Trump-appointed Surgeon General Dr. Jerome Adams appeared on Hill TV’s morning show “Rising” Wednesday to share his concerns about the rising potency of cannabis products. Adams began the segment by explaining to viewers that THC is “the product which causes you to get high, which can cause addiction, which can cause problems.” Adams then went on to describe the potency levels of professionally grown marijuana strains, as well as the THC content of vapes and dabs. The surgeon general expressed concern about the risks of high-THC cannabis, especially for young people’s developing brains and pregnant mothers.
US Surgeon General Compares Dabs to Grain Alcohol
US Surgeon General Dr. Jerome Adams isn’t wrong. Over the past few decades, cannabis has become more potent. Studies have tracked the THC content of illicit marijuana seized by law enforcement, and they show that THC levels have increased while CBD levels have decreased. One study measured an increase from 4 percent THC in 1995 to 12 percent in 2014. And with the advent of legal commercial cannabis, it’s not uncommon to find many medical and retail strains breaking 20 percent THC today. Concentrates products like vape cartridges, wax and shatter easily top 50 percent THC, with some hitting 70, 80, even 90 percent. Edibles can also deliver large doses of THC.
But while it’s definitely possible to get too high for comfort, it’s still not possible to die from THC consumption, unlike, well, alcohol. Yet that didn’t stop the US Surgeon General from comparing high-potency cannabis concentrates to pints of grain alcohol, which could definitely kill you.
“I like to have a glass of wine every once in a while,” Adams told “Rising” host Saagar Enjeti. “But that doesn’t mean I endorse going out and drinking a pint of grain alcohol.”
Surgeon General Suggests Legalization Increases Risks of Marijuana Use
Adams’ analogy meant to compare the “marijuana of old” (glass of wine) to today’s cannabis products (pint of grain alcohol). But the Surgeon General should know that the analogy between marijuana and alcohol is a faulty one to begin with.

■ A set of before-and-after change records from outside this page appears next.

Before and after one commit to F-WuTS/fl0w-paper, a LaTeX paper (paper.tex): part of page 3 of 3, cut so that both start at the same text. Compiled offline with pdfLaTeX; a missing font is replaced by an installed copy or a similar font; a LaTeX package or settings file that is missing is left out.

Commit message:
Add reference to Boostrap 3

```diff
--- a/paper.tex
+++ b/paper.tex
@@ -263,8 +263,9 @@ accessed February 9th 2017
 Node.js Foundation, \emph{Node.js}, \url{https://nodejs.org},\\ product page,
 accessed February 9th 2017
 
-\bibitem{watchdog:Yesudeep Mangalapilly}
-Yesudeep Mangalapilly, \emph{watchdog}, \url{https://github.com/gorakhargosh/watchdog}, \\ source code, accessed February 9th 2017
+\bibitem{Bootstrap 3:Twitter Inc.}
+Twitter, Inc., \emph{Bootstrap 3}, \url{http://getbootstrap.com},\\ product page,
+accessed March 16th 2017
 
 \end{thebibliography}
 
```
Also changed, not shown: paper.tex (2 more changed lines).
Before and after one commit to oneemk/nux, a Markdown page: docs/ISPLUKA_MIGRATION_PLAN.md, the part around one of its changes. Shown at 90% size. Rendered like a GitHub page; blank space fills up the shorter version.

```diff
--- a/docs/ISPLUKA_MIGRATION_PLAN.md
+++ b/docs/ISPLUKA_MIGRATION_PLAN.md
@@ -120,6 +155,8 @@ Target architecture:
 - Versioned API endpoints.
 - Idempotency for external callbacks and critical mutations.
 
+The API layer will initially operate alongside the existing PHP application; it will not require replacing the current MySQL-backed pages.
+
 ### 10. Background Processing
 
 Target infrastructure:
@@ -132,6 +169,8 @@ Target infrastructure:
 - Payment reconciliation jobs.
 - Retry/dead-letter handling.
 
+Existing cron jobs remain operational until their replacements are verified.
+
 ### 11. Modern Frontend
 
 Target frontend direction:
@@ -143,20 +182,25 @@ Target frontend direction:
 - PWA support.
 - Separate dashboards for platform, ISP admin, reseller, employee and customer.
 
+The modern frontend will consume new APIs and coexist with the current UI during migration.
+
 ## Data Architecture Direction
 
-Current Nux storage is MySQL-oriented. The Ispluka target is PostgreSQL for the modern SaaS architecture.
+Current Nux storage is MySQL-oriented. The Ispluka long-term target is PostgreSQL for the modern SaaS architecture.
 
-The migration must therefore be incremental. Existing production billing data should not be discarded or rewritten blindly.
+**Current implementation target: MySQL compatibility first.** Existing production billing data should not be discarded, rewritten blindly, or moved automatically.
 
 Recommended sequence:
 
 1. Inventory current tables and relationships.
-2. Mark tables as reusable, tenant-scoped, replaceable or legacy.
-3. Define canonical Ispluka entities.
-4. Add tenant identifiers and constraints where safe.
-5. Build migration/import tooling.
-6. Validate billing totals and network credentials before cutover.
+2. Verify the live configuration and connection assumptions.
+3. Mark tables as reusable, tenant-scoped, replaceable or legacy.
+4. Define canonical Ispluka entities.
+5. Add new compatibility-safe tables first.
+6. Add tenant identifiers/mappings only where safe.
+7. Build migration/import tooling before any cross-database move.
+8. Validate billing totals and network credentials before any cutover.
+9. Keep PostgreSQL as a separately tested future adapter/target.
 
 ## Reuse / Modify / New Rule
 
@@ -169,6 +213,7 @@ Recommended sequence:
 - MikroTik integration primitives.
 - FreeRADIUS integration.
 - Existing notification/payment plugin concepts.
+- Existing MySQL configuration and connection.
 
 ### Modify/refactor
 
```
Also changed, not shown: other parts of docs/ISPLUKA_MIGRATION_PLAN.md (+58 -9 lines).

To cite just one example, University of Colorado, Boulder researchers conducted a review in 2018 of existing data about the effects of alcohol and cannabis on adolescent and adult brains—one of Adams’ primary concerns about high-potency marijuana. They found alcohol consumption was linked to many damaging, long-term changes to the structure of the white matter and grey matter in the brain. The use of marijuana, to the contrary, appeared to cause no similar or significant long-term effects on the brain. So, no, doing a dab is not the same as drinking a pint of moonshine.
On “Rising,” Adams proceeded to highlight his concerns about a recent survey finding one out of five pregnant people reported consuming cannabis during their pregnancy. Surgeon General warnings adorn alcoholic beverage labels and cigarette packages. But should cannabis products carry similar warnings? Adams said he finds the trend “very, very concerning.”
The HillTV segment ends when Enjeti mentions that “a lot of this is paired with the growing legalization effort,” to which Dr. Adams responds, “exactly.” Adams’ agreeing with Enjeti seems to suggest the Surgeon General views expanding cannabis legalization as a public health risk. It’s understandable that the Surgeon General has to play it safe and urge caution, especially concerning the use of a federally prohibited controlled substance. But bad analogies and insufficient evidence compromise Adams’ case for concern.